Another excellent choice in fire safety equipment is the HomeAware alerting system . The base system  features a 110 dB alarm, bed shaker, and 2-inch scrolling notifications on a master unit display. Optional transmitters such as a smoke alarm transmitter can be added to the base system  to ensure you won’t miss any possible fire or carbon monoxide threats. Most importantly, it addresses the problem of house fires at night. While you may sleep through a hallway strobe light at 3:00 am, there’s no way you will be able to sleep through the HomeAware’s bed shaker. Whatever choice you make, ILA wants you to stay safe!

Arthritis: Top Three Ways To Make Getting Dressed Easier

When you have arthritis, what used to be the routine act of getting dressed in the morning can become a lot more time-consuming, difficult, and even painful. There are ways you can adjust your process to make things easier. This includes changing your routine, choosing different clothing, and using dressing aids to assist with the dressing process.

Change Your Routine

Are you more stiff in the mornings? Prepare for your dressing routine by taking clothes off of hangers, getting socks out of drawers, and laying items out the day before. If afternoons are best for you, take a few minutes during that time of day to stage your dressing area for the next morning.

If you know it takes a couple of hours of moving about for you to be ready to get dressed, consider getting up earlier in the day. You can spend the first couple of hours of your morning in a bathrobe or housecoat having a relaxed breakfast and some time to yourself. This gives you the chance to warm up and move about before having to tackle those frustrating fine motor dressing tasks.

Choose Different Clothing

Buttons and zippers can be tricky to hold, and grasping and manipulating the tiny pieces may cause pain. Tying bows and shoes also pose the same problems. One solution is to avoid clothing with these types of closures. Easier options for dressing include velcro and elastic bands.

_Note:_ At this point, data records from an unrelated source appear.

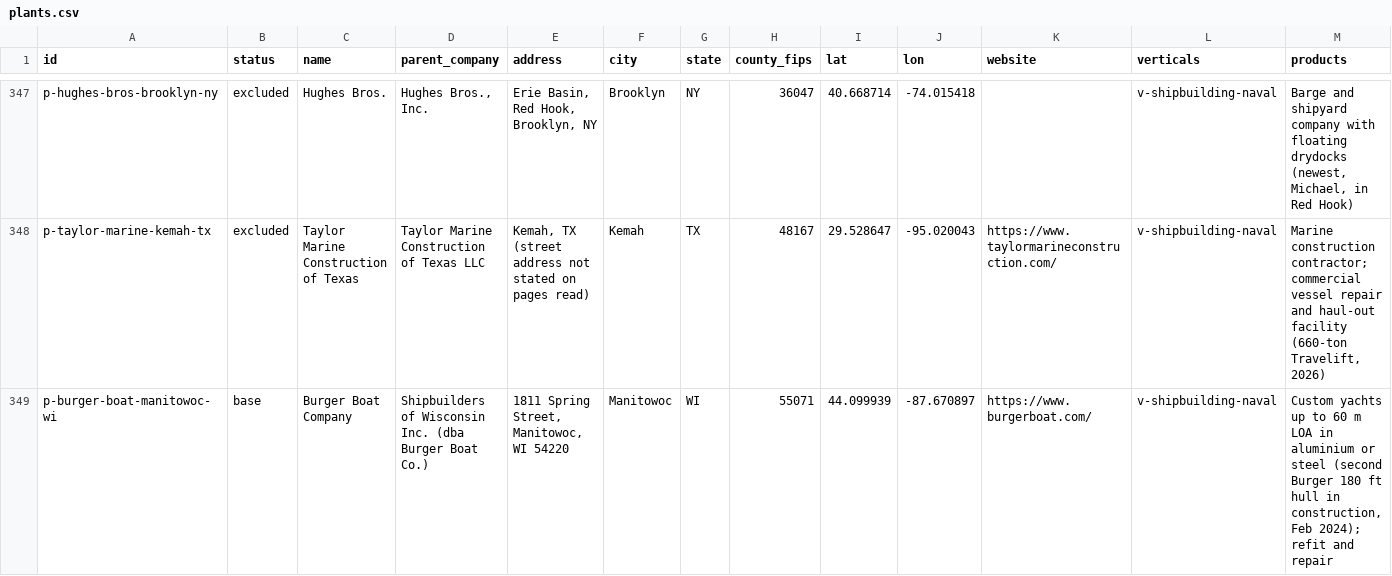
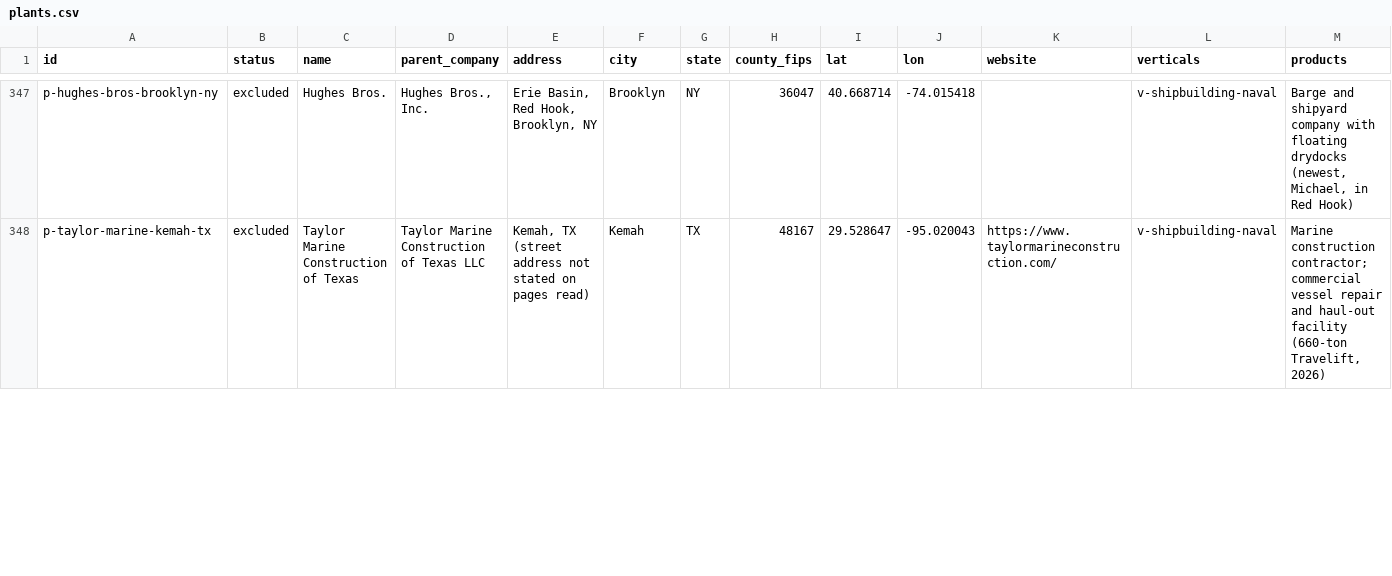
Before and after one commit to logosinnovation/weld, a CSV file: ledger/plants.csv, drawn as a sheet; only a part is shown, gaps mark what is left out; removed rows and columns are numbered as before the commit, all else as after; rows hold the shown columns only; the diff covers the shown part only; the diff names each change by its address in the sheet, - before the commit and + after, or states it on an @@ line.

```diff
--- a/ledger/plants.csv
+++ b/ledger/plants.csv
-row 349: p-burger-boat-manitowoc-wi | base | Burger Boat Company | Shipbuilders of Wisconsin Inc. (dba Burger Boat Co.) | 1811 Spring Street, Manitowoc, WI 54220 | Manitowoc | WI | 55071 | 44.099939 | -87.670897 | https://www.burgerboat.com/ | v-shipbuilding-naval | Custom yachts up to 60 m LOA in aluminium or steel (second Burger 180 ft hull in construction, Feb 2024); refit and repair
```
Also changed, not shown: 1 added row and 36 edited cells elsewhere in this file, ledger/links.csv, 12 other files.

The type of material and the size of the clothing also matters. Tighter shirts and blouses are harder to pull on. Clothes that have wider openings for your head, arms, and legs slip on with less effort. Lined dresses and coats also have a smoother surface and glide on rather than clinging.

Using Dressing Aids

If getting dressed is still giving you trouble, and you have clothing items that you don’t want to give up, you can try buying dressing aids to help you put your things on in the morning. Zipper Pulls and Button Loops are designed to grasp and hold those tiny pieces and help you pull them up or through.

Telescoping shoehorns serve two purposes. First, they help you get your foot into your shoe. Their length also keeps you from having to bend over to use them. This solves problems related to your grip, your balance, and your pain.

Have you ever dropped a sock on the floor and felt like it may as well be at the bottom of the Grand Canyon? Using reachers, like the PikStick, will help you reach and grasp objects that have fallen or are on counters or shelving, just out of reach. The PikStik can lift up to three pounds and is precise enough to pick up an earring!

Changing your routine, choosing different clothing, and using dressing aids should help you gain more control and become more independent in dressing than you were before. If you continue to have problems, you may want to speak to an occupational therapist about ways to improve or simplify your activities of daily living. If you decide you need more dressing or living aids, ILA is happy to talk to you about what products might fit your lifestyle and serve your purposes.

 

Photo by Clem Onojeghuo on Unsplash